* **Work to complete**
Return all of the lines below exactly as they are.

== Information provided

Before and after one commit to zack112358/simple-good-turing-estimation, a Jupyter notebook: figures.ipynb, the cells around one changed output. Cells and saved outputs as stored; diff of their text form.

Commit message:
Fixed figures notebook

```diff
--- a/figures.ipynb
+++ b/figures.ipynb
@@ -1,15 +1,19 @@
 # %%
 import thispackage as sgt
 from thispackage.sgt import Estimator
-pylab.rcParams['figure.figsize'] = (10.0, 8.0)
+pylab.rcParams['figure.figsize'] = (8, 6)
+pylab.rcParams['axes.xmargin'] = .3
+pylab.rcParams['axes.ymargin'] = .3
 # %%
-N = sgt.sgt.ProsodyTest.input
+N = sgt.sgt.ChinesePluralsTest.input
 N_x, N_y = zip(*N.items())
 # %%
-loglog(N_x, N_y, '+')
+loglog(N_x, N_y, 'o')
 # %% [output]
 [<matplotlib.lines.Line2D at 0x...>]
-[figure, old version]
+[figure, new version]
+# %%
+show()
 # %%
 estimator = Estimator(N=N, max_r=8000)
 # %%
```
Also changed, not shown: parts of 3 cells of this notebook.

====

* **Output**
Before and after one commit to zack112358/simple-good-turing-estimation, a Jupyter notebook: figures.ipynb, the cells around one changed output. Cells and saved outputs as stored; diff of their text form.

Commit message:
Fixed figures notebook

```diff
--- a/figures.ipynb
+++ b/figures.ipynb
@@ -1,15 +1,19 @@
 # %%
 import thispackage as sgt
 from thispackage.sgt import Estimator
-pylab.rcParams['figure.figsize'] = (10.0, 8.0)
+pylab.rcParams['figure.figsize'] = (8, 6)
+pylab.rcParams['axes.xmargin'] = .3
+pylab.rcParams['axes.ymargin'] = .3
 # %%
-N = sgt.sgt.ProsodyTest.input
+N = sgt.sgt.ChinesePluralsTest.input
 N_x, N_y = zip(*N.items())
 # %%
-loglog(N_x, N_y, '+')
+loglog(N_x, N_y, 'o')
 # %% [output]
 [<matplotlib.lines.Line2D at 0x...>]
-[figure, old version]
+[figure, new version]
+# %%
+show()
 # %%
 estimator = Estimator(N=N, max_r=8000)
 # %%
```
Also changed, not shown: parts of 3 cells of this notebook.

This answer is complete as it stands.